    Brand new 3HP Pentair pool pump, computer controlled, variable speed. Connected via 2 pole GFCI breaker (no load neutral to the pump). Nuisance trips about once per day. The pool company tells me this is so common that they generally swap out the GFCI breaker as soon as the inspection is complete with a standard 2 pole breaker. They give me some gobbledygook about inductive loads, blah blah. Being a EE and knowing that GFCIs are pretty simple (just run all the load wires through a coil and measure the current coming off that to make sure all the current going out one line comes back on one of the others), this just doesn't sit well with me. Inductive loads or no; computer controlled or no, if current is on one line and not coming back on another, it's by definition going through either the grounding conductor or into the actual physical ground.

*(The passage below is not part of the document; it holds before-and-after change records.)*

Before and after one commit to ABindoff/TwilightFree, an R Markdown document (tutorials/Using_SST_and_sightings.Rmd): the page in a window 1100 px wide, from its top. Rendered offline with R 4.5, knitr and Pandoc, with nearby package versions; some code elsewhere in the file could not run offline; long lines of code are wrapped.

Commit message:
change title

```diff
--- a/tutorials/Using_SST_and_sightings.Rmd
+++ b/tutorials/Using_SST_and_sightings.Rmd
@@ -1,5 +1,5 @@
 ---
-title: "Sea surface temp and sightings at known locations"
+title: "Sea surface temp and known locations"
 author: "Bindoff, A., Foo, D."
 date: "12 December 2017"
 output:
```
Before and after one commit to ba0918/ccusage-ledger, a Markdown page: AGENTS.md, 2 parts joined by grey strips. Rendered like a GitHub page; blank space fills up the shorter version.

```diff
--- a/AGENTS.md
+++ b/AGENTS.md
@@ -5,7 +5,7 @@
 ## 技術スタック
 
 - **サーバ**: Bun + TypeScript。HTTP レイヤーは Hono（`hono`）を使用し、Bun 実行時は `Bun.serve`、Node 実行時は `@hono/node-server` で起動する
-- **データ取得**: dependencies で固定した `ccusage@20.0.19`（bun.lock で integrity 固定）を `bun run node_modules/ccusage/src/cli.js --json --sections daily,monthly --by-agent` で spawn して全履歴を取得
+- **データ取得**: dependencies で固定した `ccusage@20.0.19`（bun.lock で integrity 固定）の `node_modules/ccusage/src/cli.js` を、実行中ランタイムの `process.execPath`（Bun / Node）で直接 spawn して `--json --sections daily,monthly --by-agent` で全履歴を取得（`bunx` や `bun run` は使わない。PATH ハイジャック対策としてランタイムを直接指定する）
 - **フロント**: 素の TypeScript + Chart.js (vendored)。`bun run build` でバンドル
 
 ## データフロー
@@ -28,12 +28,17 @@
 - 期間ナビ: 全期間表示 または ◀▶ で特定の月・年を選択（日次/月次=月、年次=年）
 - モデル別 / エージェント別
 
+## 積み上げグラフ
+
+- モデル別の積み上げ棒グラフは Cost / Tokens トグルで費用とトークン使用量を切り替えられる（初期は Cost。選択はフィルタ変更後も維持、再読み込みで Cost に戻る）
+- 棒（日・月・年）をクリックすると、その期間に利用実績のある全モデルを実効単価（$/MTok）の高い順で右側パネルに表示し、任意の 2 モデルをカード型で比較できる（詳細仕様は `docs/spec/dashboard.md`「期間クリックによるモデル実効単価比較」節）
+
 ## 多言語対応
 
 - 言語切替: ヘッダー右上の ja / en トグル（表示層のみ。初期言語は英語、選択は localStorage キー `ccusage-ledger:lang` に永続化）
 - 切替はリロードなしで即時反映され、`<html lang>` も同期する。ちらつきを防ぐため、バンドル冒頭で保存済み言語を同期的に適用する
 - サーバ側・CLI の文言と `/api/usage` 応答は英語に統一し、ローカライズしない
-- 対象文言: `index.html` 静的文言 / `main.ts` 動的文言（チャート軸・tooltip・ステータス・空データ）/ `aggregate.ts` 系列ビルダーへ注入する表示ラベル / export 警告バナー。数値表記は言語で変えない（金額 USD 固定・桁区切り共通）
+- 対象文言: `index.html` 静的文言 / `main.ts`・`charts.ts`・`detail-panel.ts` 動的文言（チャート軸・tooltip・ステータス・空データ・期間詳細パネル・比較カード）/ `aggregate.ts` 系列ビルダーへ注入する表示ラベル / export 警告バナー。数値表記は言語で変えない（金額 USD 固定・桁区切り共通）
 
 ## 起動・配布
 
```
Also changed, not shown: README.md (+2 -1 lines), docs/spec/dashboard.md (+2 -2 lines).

I suppose some high speed switching of the motor from the variable speed controller could theoretically induce a small amount of current in the case or the grounding conductor, but that would seem to be a design fault in the pump.

    Anyone else run into this?

  2. #2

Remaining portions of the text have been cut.